How many times have you heard people say, "if you want to learn a language, you need to live there; you need to immerse yourself"? This is such a commonly understood fact, yet I have to fight for my right to speak German. That's how I feel. I have to fight my own laziness for I know I could be well understood in English and I have to fight the determined will of the German nation to practice and perfect their English.

I don't live in a host family. When I'm at home, I'm in my own English brain. Then I'm teaching English in class. Or lesson planning. 50% of my day is going to be, without much choice, in English.
Which means that any conversation in German during the day is highly valued and highly appreciated.

I know I can be unjustifiably sassy about this topic. Probably because I never confront people about it and just let it boil.
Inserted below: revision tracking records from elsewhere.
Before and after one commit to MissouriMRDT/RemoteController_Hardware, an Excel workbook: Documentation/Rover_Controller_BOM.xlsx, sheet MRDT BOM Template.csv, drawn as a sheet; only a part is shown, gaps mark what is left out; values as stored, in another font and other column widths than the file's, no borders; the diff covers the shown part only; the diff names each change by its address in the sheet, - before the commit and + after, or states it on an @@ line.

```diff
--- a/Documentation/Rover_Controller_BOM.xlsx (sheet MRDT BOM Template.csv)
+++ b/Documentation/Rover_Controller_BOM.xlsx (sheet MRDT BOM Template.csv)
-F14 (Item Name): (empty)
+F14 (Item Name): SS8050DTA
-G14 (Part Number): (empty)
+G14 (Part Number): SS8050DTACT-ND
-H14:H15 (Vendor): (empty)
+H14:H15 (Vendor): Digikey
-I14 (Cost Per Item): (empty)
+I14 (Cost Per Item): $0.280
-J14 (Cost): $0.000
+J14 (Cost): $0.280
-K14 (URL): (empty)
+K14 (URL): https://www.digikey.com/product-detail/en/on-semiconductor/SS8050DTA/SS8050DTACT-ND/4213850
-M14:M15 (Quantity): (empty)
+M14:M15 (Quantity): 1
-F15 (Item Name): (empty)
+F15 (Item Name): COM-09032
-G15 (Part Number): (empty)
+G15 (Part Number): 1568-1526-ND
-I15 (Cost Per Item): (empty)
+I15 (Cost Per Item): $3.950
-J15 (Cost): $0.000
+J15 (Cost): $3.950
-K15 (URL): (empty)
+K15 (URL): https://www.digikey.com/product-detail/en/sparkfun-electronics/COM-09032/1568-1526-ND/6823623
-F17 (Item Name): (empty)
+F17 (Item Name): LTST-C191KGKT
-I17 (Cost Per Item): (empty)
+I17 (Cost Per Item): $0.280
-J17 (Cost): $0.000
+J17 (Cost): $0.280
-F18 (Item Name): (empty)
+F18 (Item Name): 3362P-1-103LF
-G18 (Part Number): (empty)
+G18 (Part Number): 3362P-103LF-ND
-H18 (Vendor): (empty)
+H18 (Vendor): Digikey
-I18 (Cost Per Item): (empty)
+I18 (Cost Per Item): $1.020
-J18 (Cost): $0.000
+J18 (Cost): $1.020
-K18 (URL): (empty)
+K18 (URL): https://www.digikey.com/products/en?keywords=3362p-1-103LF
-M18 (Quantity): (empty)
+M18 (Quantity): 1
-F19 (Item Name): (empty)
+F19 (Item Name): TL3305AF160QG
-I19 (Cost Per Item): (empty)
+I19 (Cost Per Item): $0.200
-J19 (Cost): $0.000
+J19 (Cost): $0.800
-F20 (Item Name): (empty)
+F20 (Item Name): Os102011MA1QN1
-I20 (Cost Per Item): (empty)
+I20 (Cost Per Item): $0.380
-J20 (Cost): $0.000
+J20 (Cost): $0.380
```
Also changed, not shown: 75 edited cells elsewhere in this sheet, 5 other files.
Because, what right do I have to say what language we should speak? How is that wholly my choice? A conversation, a relationship, is more than one person. Because at this point, I really feel like Germans own the English language (what does "own" even mean? ... ) Americans don't own English and if the British did, they certainly don't now. English- the global language. Its not American English- the global language, or BE for that matter. Germans have their own way of using the English language that is different than how I would (not wrong, just different). English is fluid, too.

So do I have the right to say I only want to be spoken to in German?
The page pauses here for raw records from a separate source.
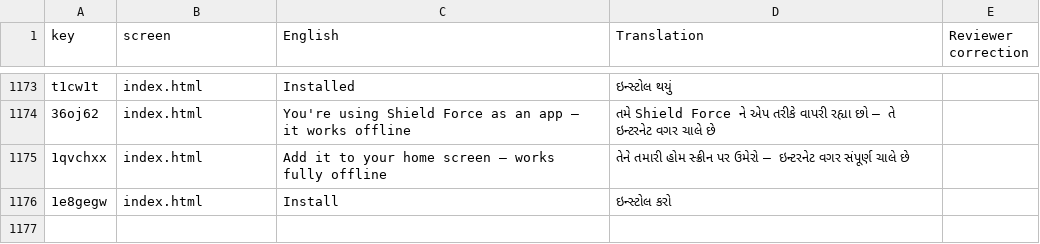
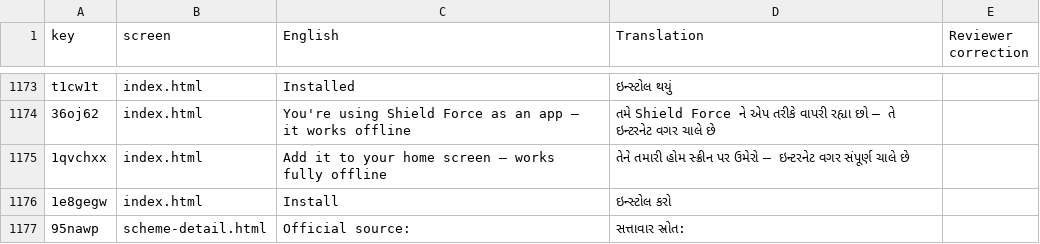
Before and after one commit to vihaansuvarna2026/shieldforce, a CSV file: i18n/review/gu.csv, drawn as a sheet; only a part is shown, gaps mark what is left out; the diff names each change by its address in the sheet, - before the commit and + after, or states it on an @@ line.

```diff
--- a/i18n/review/gu.csv
+++ b/i18n/review/gu.csv
+row 1177: 95nawp | scheme-detail.html | Official source: | સત્તાવાર સ્રોત:
```
Also changed, not shown: i18n/review/bn.csv, i18n/review/hi.csv, 54 other files.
Friday, January 10, 2014

That Time I Thought a Lot and Wrote Nothing

I'm embarrassed. I haven't written in months. Much has happened and I partially regret not documenting it at the time. I love patterns and consistency, and I broke my blogging pattern. I was angry and frustrated at times, and afraid I'd write something that I would later regret, so I didn't write anything at all.
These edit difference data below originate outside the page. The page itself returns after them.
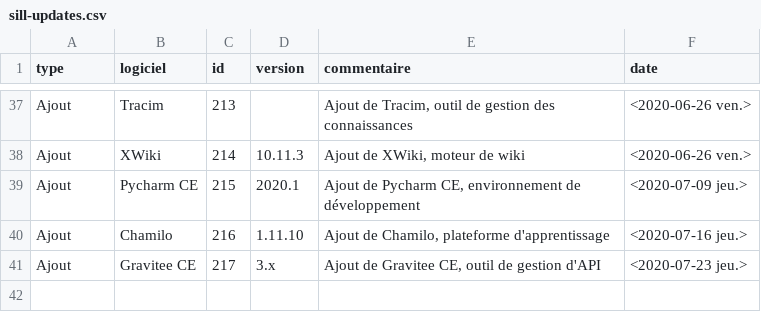
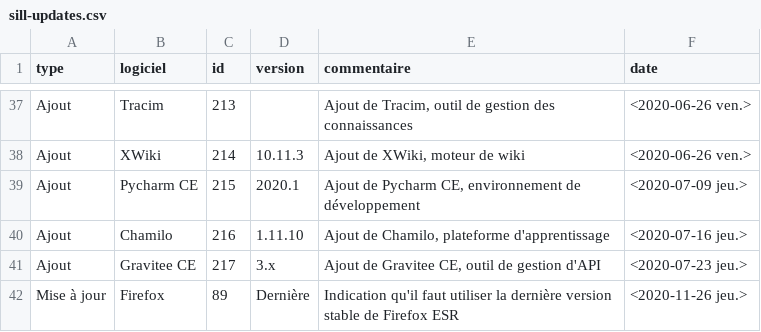
Before and after one commit to dzc34/sill, a CSV file: 2020/sill-updates.csv, drawn as a sheet; only a part is shown, gaps mark what is left out; the diff names each change by its address in the sheet, - before the commit and + after, or states it on an @@ line.

Commit message:
2020/sill-updates.csv: Publication

```diff
--- a/2020/sill-updates.csv
+++ b/2020/sill-updates.csv
+row 42: Mise à jour | Firefox | 89 | Dernière | Indication qu'il faut utiliser la dernière version stable de Firefox ESR | <2020-11-26 jeu.>
```
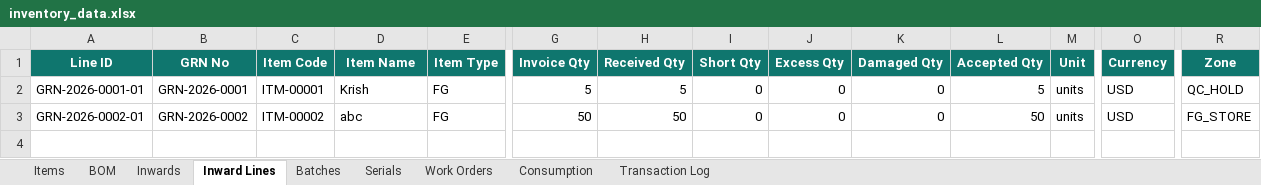
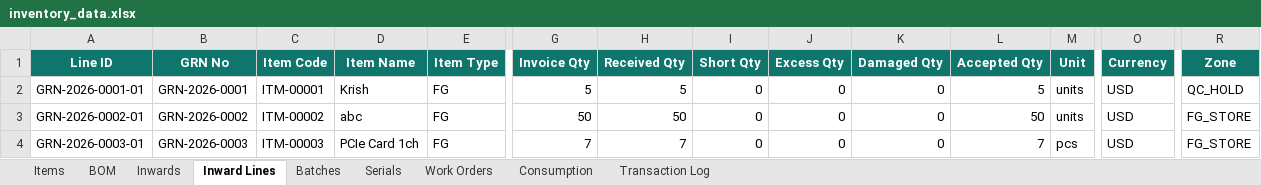
Before and after one commit to krishpdgl-netizen/IMS, an Excel workbook: data/inventory_data.xlsx, sheet Inward Lines, drawn as a sheet; only a part is shown, gaps mark what is left out; values as stored, in another font and other column widths than the file's, no borders; rows hold the shown columns only; the diff names each change by its address in the sheet, - before the commit and + after, or states it on an @@ line.

Commit message:
Receive: PCIe Card 1ch [TXN-000006] by Rajesh

```diff
--- a/data/inventory_data.xlsx (sheet Inward Lines)
+++ b/data/inventory_data.xlsx (sheet Inward Lines)
+row 4: GRN-2026-0003-01 | GRN-2026-0003 | ITM-00003 | PCIe Card 1ch | FG | 7 | 7 | 0 | 0 | 0 | 7 | pcs | USD | FG_STORE
```
Also changed, not shown: sheet Batches, sheet Transaction Log, sheet Inwards, sheet Items.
October brought letters to 8th grade parents, the much awaited conclusion of a NYC travel project, and a wonderful 2 week vacation full of old friends and swiss alps.
November brought strong emotions: frustration, indignation, disrespect and immaturity; but also respect and appreciation. It brought new relationships, mentors, friends. It brought kale, and lots of it. It brought a week long trip to Berlin and a holiday concert in a castle. It brought acceptance. It brought grammar lessons. It brought honest conversations. It brought resilience.
December brought a little bit of snow, soup recipes and reassuring words. It brought a good friend with sound wisdom. It brought teacher conferences. It brought Haribo. It brought pranks. It brought time spent with families. It brought IPAs. It brought a visa. It brought a flight home to Massachusetts for the holidays.

I returned home (?) from Massachusetts this morning after a 3 week vacation in the US. My good friend Lena, bless her, picked me up so I didn't have to battle the Deutschebahn system with all my luggage. I couldn't have packed more. Granted, much of the weight was from gifts and consumable goods such as baking soda, chocolate chips, vanilla and powdered cheese (I saved weight by leaving the box of macaroni at home), I know come July I will be regretting the accumulation of belongings I've transported to Germany.

I guess there's a lot I want to say right now, but I don't know how yet.
I mainly wanted to reopen my blog up tonight so that the next time I have something I want to write about, I won't hesitate trying to summarize the last 3 months.

I'm trying to catch my breathe this weekend from the holidays and travel. I'm also trying to finish all my grading. I'm not dreading school, but I wish I was walking back with a real plan of how to change things. I've talked to enough people about 8th graders over the vacation that I know I can't keep troubling myself with how frustrating they can be. Its the age, and not all my fault. But I still need to figure out how to manage an effective classroom, and thats the knowledge I wish I was walking into school with on Monday.

The best part about coming back, was knowing that I haven't even reached the half way point yet. I have more time in Rimbach ahead of me, than I have lived previously. That, I find very uplifting.